31(1959); http://dx.doi.org/10.1121/1.1907665View Description Hide Description
In analyzing interaural temporal relations, the binaural system may receive information from one or more of three separate stimulus aspects: (1) difference in time of the start of stimulation, (2) difference in time between similar portions of the continuing wave form at the two ears, and (3) difference in time of the end of stimulation. In this study, the first and third kinds of difference were combined for convenience as “transient disparity”; the second was called “ongoing disparity.” The relative effectiveness of these two temporal relations in producing changes in auditory localization was investigated by finding, for various values of transient disparity, a value of ongoing disparity that brought the sound back to center. For a given value of transient disparity, the necessary ongoing disparity value varies as a function of stimulus duration. Transient disparity loses its effectiveness for stimulus durations greater than about 150 msec. For a duration of 100 msec, it takes roughly 35 times as much transient disparity as ongoing disparity to bring the sound to center; for a duration of 30 msec, it takes about 7 times as much; and for a duration of 10 msec, 4 to 5 times as much. From the working hypothesis that the relative values of transient and ongoing disparities are directly proportional to the durations over which each cue is operative, an “effective onset duration” appears to lie between 2 and 4 msec.

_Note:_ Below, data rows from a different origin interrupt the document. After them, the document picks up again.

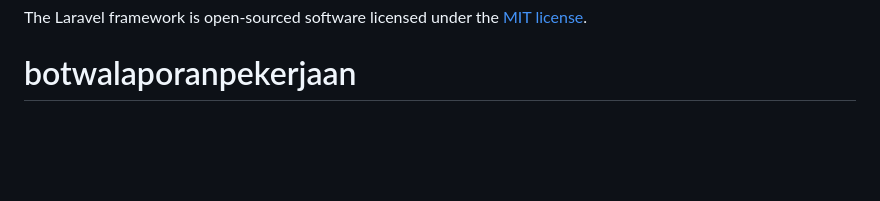
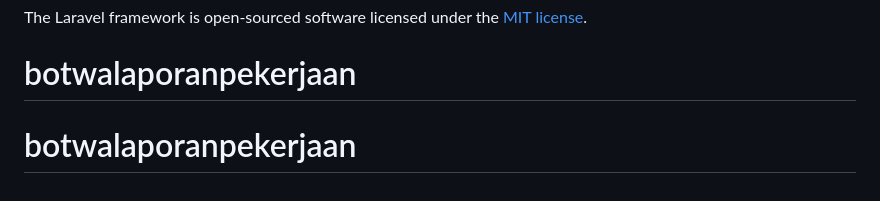
Before and after one commit to yopihendriansah90/botwalaporanpekerjaan, a Markdown page: README.md, the part around the change. Drawn GitHub-style; blank space fills up the shorter version.

```diff
--- a/README.md
+++ b/README.md
@@ -97,3 +97,4 @@ If you discover a security vulnerability within Laravel, please send an e-mail t
 
 The Laravel framework is open-sourced software licensed under the [MIT license](https://opensource.org/licenses/MIT).
 # botwalaporanpekerjaan
+# botwalaporanpekerjaan
```
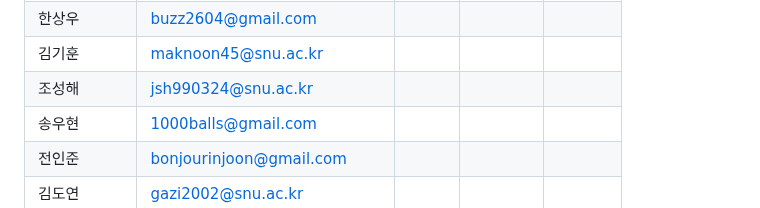
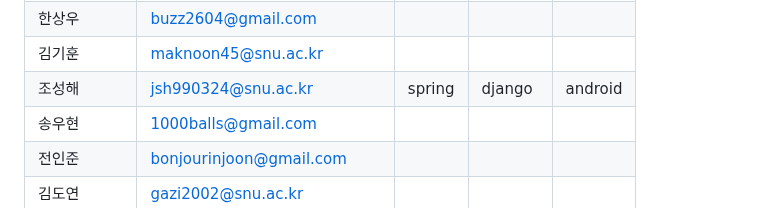
Before and after one commit to wafflestudio/seminar-2023, a Markdown page: seminar-list.md, the part around the change. Rendered like a GitHub page.

```diff
--- a/seminar-list.md
+++ b/seminar-list.md
@@ -44,7 +44,7 @@
 |   오수현        |     sh020119@snu.ac.kr              |            |            |            |
 |   한상우        |    buzz2604@gmail.com               |            |            |            |
 |   김기훈        |    maknoon45@snu.ac.kr               |            |            |            |
-|   조성해        |   jsh990324@snu.ac.kr                |            |            |            |
+|   조성해        |   jsh990324@snu.ac.kr                |  spring          |   django         |     android       |
 |   송우현        |   1000balls@gmail.com                |            |            |            |
 |   전인준        |   bonjourinjoon@gmail.com                |            |            |            |
 |   김도연        |   gazi2002@snu.ac.kr                |            |            |            |
```
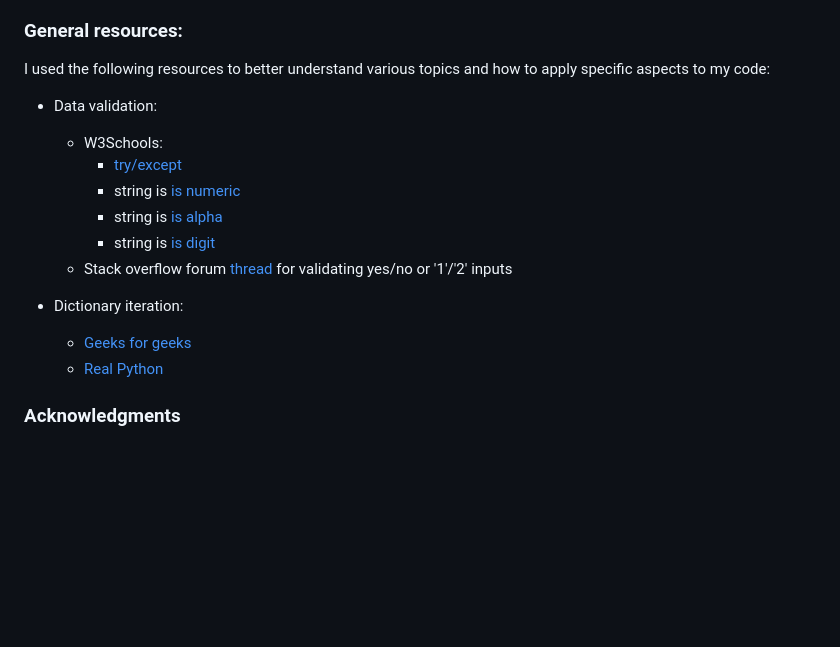
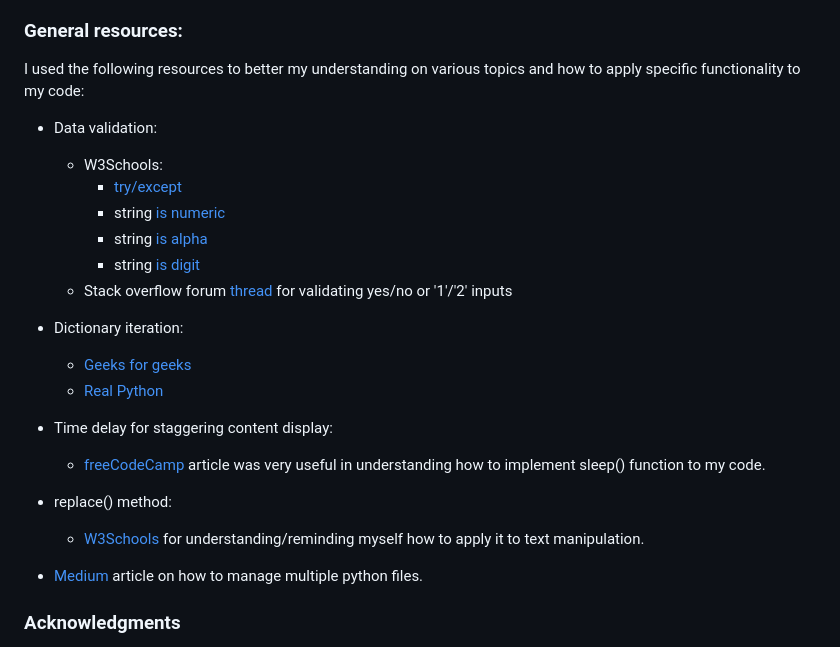
Before and after one commit to laurakond/Once-Upon-a-Time, a Markdown page: README.md, the part around one of its changes. Rendered like a GitHub page; blank space fills up the shorter version.

Commit message:
readme(edit general resources section)

```diff
--- a/README.md
+++ b/README.md
@@ -211,19 +211,27 @@ I did additional research on best coding/refactoring practices:
 - The following [discussion board](https://discuss.python.org/t/struggling-with-while-loops/20865/10) was helpful for refactoring if statements in the user input/validation functions, more specifically, for using "**not in [list]**" statement.
 
 ### General resources:
-I used the following resources to better understand various topics and how to apply specific aspects to my code:
+I used the following resources to better my understanding on various topics and how to apply specific functionality to my code:
 - Data validation:
     - W3Schools:
         - [try/except](https://www.w3schools.com/python/python_try_except.asp)
-        - string is [is numeric](https://www.w3schools.com/python/ref_string_isnumeric.asp)
-        - string is [is alpha](https://www.w3schools.com/python/ref_string_isalpha.asp)
-        - string is [is digit](https://docs.python.org/3/library/stdtypes.html#str.isdigit)
+        - string [is numeric](https://www.w3schools.com/python/ref_string_isnumeric.asp)
+        - string [is alpha](https://www.w3schools.com/python/ref_string_isalpha.asp)
+        - string [is digit](https://docs.python.org/3/library/stdtypes.html#str.isdigit)
     - Stack overflow forum [thread](https://stackoverflow.com/questions/16399721/making-sure-no-integers-in-a-string) for validating yes/no or '1'/'2' inputs
 
 - Dictionary iteration:
     - [Geeks for geeks](https://www.geeksforgeeks.org/python-accessing-items-in-lists-within-dictionary/)
     - [Real Python](https://realpython.com/iterate-through-dictionary-python/
     )
+
+- Time delay for staggering content display:
+    - [freeCodeCamp](https://www.freecodecamp.org/news/the-python-sleep-function-how-to-make-python-wait-a-few-seconds-before-continuing-with-example-commands/) article was very useful in understanding how to implement sleep() function to my code.
+
+- replace() method:
+    - [W3Schools](https://www.w3schools.com/python/ref_string_replace.asp) for understanding/reminding myself how to apply it to text manipulation.
+
+- [Medium](https://towardsdatascience.com/common-mistakes-when-dealing-with-multiple-python-files-b4f4dc4d5643) article on how to manage multiple python files.
 
 ### Acknowledgments
 
```
Also changed, not shown: other parts of README.md (+1 -1 lines).
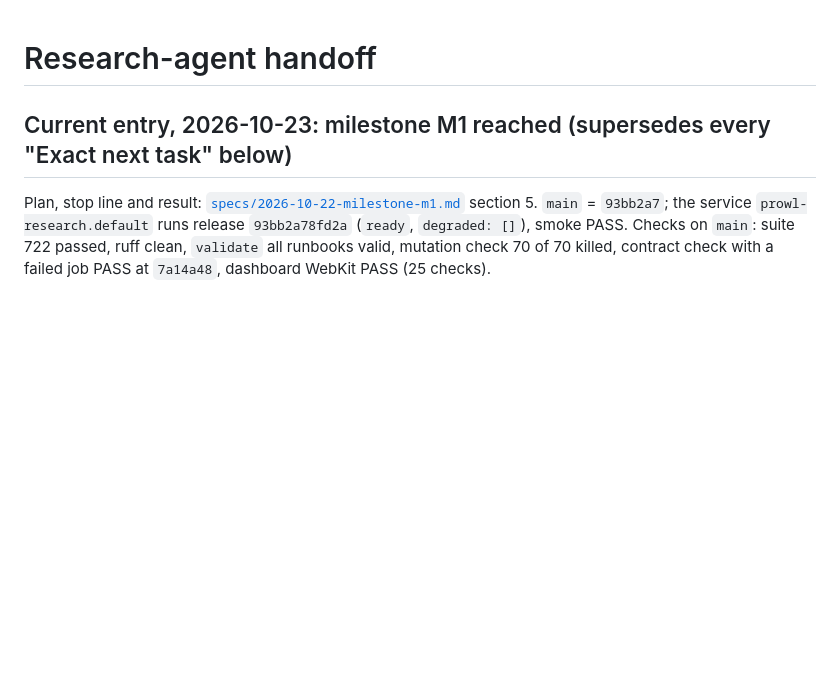
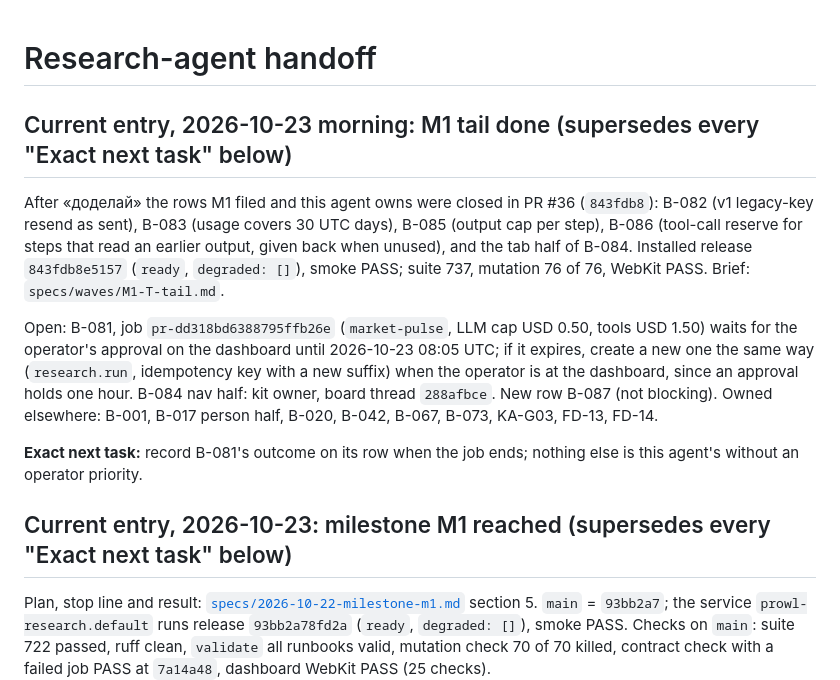
Before and after one commit to PROWL-AI/research-agent, a Markdown page: docs/HANDOFF.md, the part around the change. Rendered like a GitHub page; blank space fills up the shorter version.

Commit message:
docs(handoff): M1 tail done (PR #36, installed 843fdb8); B-081 second job waits for approval
Co-Authored-By: Claude Opus 5.5 (1M context) <noreply@anthropic.com>

```diff
--- a/docs/HANDOFF.md
+++ b/docs/HANDOFF.md
@@ -1,4 +1,20 @@
 # Research-agent handoff
+
+## Current entry, 2026-10-23 morning: M1 tail done (supersedes every "Exact next task" below)
+
+After «доделай» the rows M1 filed and this agent owns were closed in PR #36 (`843fdb8`): B-082 (v1 legacy-key resend
+as sent), B-083 (usage covers 30 UTC days), B-085 (output cap per step), B-086 (tool-call reserve for steps that read an
+earlier output, given back when unused), and the tab half of B-084. Installed release `843fdb8e5157` (`ready`,
+`degraded: []`), smoke PASS; suite 737, mutation 76 of 76, WebKit PASS. Brief: `specs/waves/M1-T-tail.md`.
+
+Open: B-081, job `pr-dd318bd6388795ffb26e` (`market-pulse`, LLM cap USD 0.50, tools USD 1.50) waits for the operator's
+approval on the dashboard until 2026-10-23 08:05 UTC; if it expires, create a new one the same way (`research.run`,
+idempotency key with a new suffix) when the operator is at the dashboard, since an approval holds one hour. B-084 nav
+half: kit owner, board thread `288afbce`. New row B-087 (not blocking). Owned elsewhere: B-001, B-017 person half,
+B-020, B-042, B-067, B-073, KA-G03, FD-13, FD-14.
+
+**Exact next task:** record B-081's outcome on its row when the job ends; nothing else is this agent's without an
+operator priority.
 
 ## Current entry, 2026-10-23: milestone M1 reached (supersedes every "Exact next task" below)
 
```
Also changed, not shown: docs/specs/2026-10-22-milestone-m1.md (+4 -2 lines).
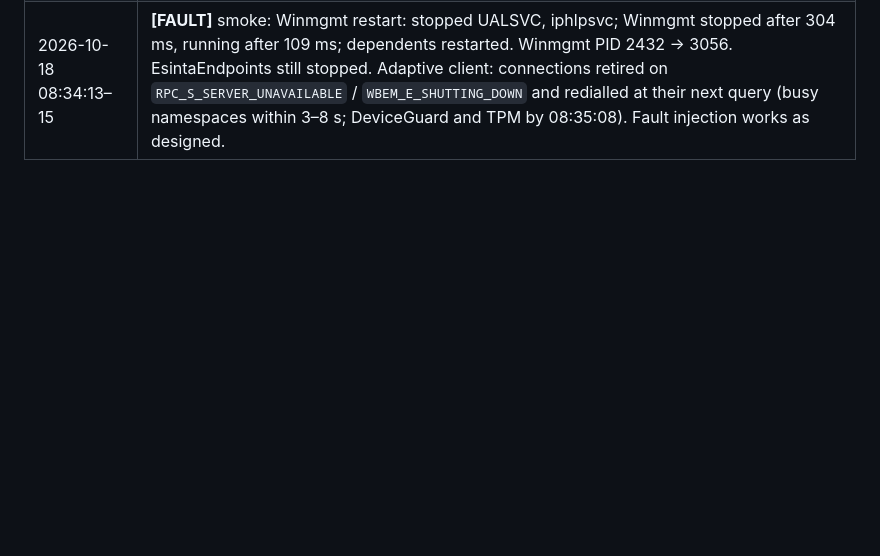
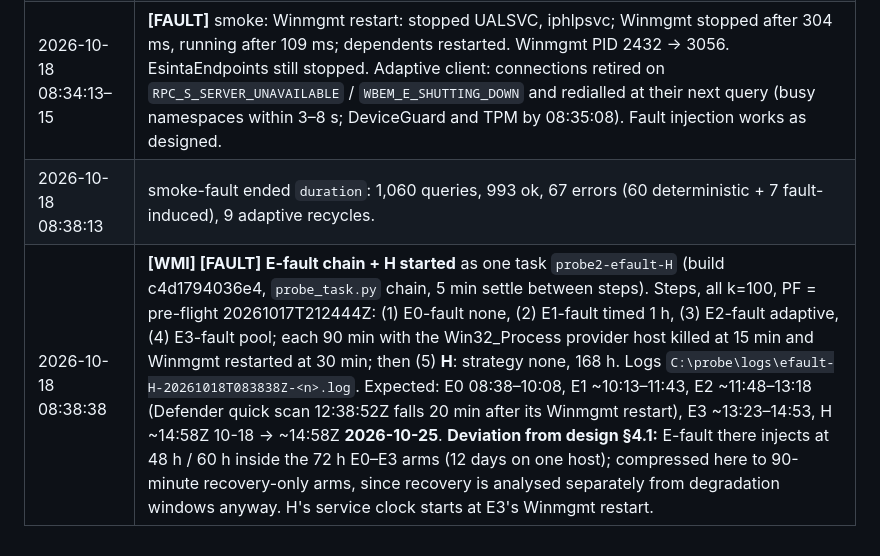
Before and after one commit to esinta/wmi-degradation-research, a Markdown page: docs/runs/win2-log.md, the part around the change. Rendered like a GitHub page; blank space fills up the shorter version.

Commit message:
E-fault chain + 7-day H started on win2

```diff
--- a/docs/runs/win2-log.md
+++ b/docs/runs/win2-log.md
@@ -47,3 +47,5 @@ Times are UTC. Every entry that touched WMI on the host is marked **[WMI]**.
 | 2026-10-18 08:28:12 | **[WMI] [FAULT]** Smoke test of fault injection approved under the user's 2026-10-18 instruction "Run E-fault and extend H to 7 days": `smoke-fault`, strategy adaptive, k=10, 10 min, kill the Win32_Process provider host at 3 min, restart Winmgmt (and iphlpsvc, UALSVC) at 6 min. |
 | 2026-10-18 08:31:13 | **[FAULT]** smoke: killed WmiPrvSE 5632 (Win32_Process host), ok. |
 | 2026-10-18 08:34:13–15 | **[FAULT]** smoke: Winmgmt restart: stopped UALSVC, iphlpsvc; Winmgmt stopped after 304 ms, running after 109 ms; dependents restarted. Winmgmt PID 2432 → 3056. EsintaEndpoints still stopped. Adaptive client: connections retired on `RPC_S_SERVER_UNAVAILABLE` / `WBEM_E_SHUTTING_DOWN` and redialled at their next query (busy namespaces within 3–8 s; DeviceGuard and TPM by 08:35:08). Fault injection works as designed. |
+| 2026-10-18 08:38:13 | smoke-fault ended `duration`: 1,060 queries, 993 ok, 67 errors (60 deterministic + 7 fault-induced), 9 adaptive recycles. |
+| 2026-10-18 08:38:38 | **[WMI] [FAULT]** **E-fault chain + H started** as one task `probe2-efault-H` (build c4d1794036e4, `probe_task.py` chain, 5 min settle between steps). Steps, all k=100, PF = pre-flight 20261017T212444Z: (1) E0-fault none, (2) E1-fault timed 1 h, (3) E2-fault adaptive, (4) E3-fault pool; each 90 min with the Win32_Process provider host killed at 15 min and Winmgmt restarted at 30 min; then (5) **H**: strategy none, 168 h. Logs `C:\probe\logs\efault-H-20261018T083838Z-<n>.log`. Expected: E0 08:38–10:08, E1 ~10:13–11:43, E2 ~11:48–13:18 (Defender quick scan 12:38:52Z falls 20 min after its Winmgmt restart), E3 ~13:23–14:53, H ~14:58Z 10-18 → ~14:58Z **2026-10-25**. **Deviation from design §4.1:** E-fault there injects at 48 h / 60 h inside the 72 h E0–E3 arms (12 days on one host); compressed here to 90-minute recovery-only arms, since recovery is analysed separately from degradation windows anyway. H's service clock starts at E3's Winmgmt restart. |
```
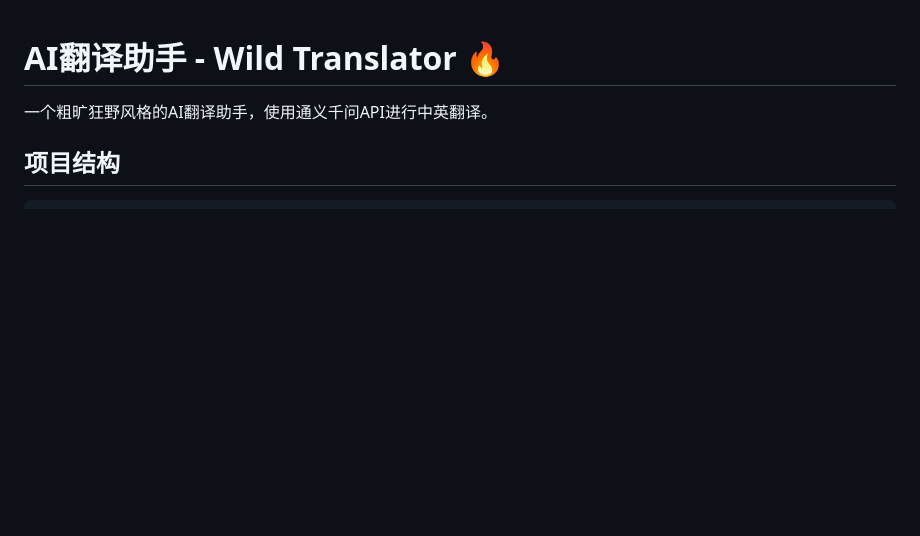
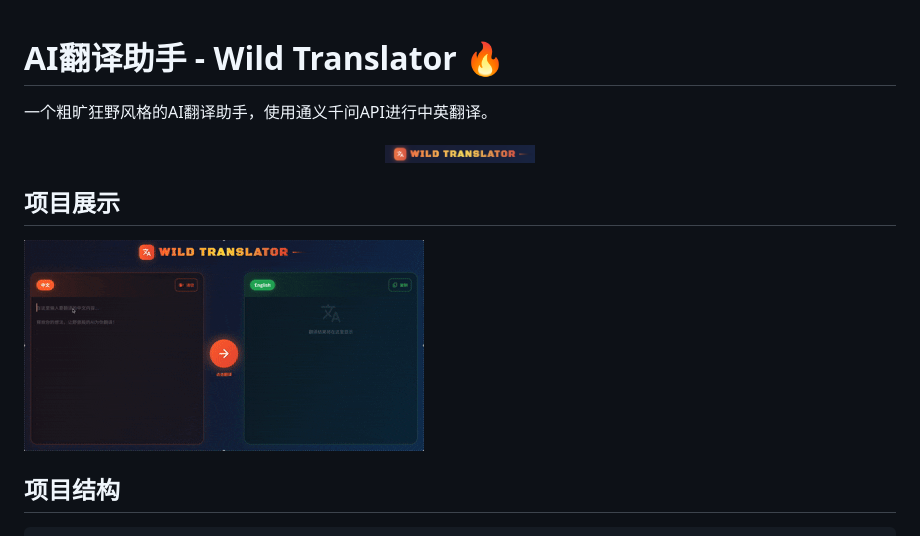
Before and after one commit to CliPg/ai-translator-opus, a Markdown page: README.md, the part around the change. Rendered like a GitHub page; pictures changed too: doc/ai-translator.gif (added), doc/image.png (added); blank space fills up the shorter version.

Commit message:
fix: 修改readme

```diff
--- a/README.md
+++ b/README.md
@@ -1,6 +1,16 @@
 # AI翻译助手 - Wild Translator 🔥
 
 一个粗旷狂野风格的AI翻译助手，使用通义千问API进行中英翻译。
+
+<p align="center">
+  <a>
+    <img src="doc/image.png" width="150">
+  </a>
+</p>
+
+
+## 项目展示
+![show](doc/ai-translator.gif)
 
 ## 项目结构
 
```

31(1959); http://dx.doi.org/10.1121/1.1907666View Description Hide Description
Experiments are reported on the effect of a tone in one ear on the localization of a tone in the other ear. Localization effects were systematically explored with low frequencies at 30‐db sensation level, the frequency in one ear being a simple n/1 multiple of that in the other. With this procedure, localization effects can be obtained between low‐frequency tones (below 1000 cps) of widely differing frequencies. If multiples are not used, localization effects occur only within narrower frequency limits for low frequencies. Thresholds for difference between the frequencies in the two ears within which the localization effect occurs increase systematically as one goes from low‐ to high‐frequency regions. The localization effects on a given tone cause this tone to be perceived as “pulled in” from the side location that it had when sounded alone.
On the Influence of the Diffraction of Sound Waves around the Human Head on the Characteristics of Hearing Aids31(1959); http://dx.doi.org/10.1121/1.1907667View Description Hide Description
A small hearing aid, hanging in an anechoic room is made to drive an AVC circuit, the output signal of which is conducted to a power amplifier and loudspeaker and can be recorded on a tape. During playback of this tape, with the output of the recorder connected to the power amplifier, the same sound field as existed around the hearing aid is reproduced. If the apparatus is placed on a person in the position where it is to be worn and that person is situated so that the hearing aid is at the same point as during the recording, the output of the hearing aid during playback of the tape will indicate the influence of the diffraction around the human head.
Three specimens of hearing aid were measured on different people. The results showed that there exists a large difference between the hearing aids but no fundamental differences between the persons. The curves plotted for males and females showed the same trend, and no correlation was found with the hairdress. We did not succeed in an attempt to replace the human head by a simple model, such as a wooden sphere or a wooden box, the agreement of the diffraction phenomena between model and head being too poor.
31(1959); http://dx.doi.org/10.1121/1.1907668View Description Hide Description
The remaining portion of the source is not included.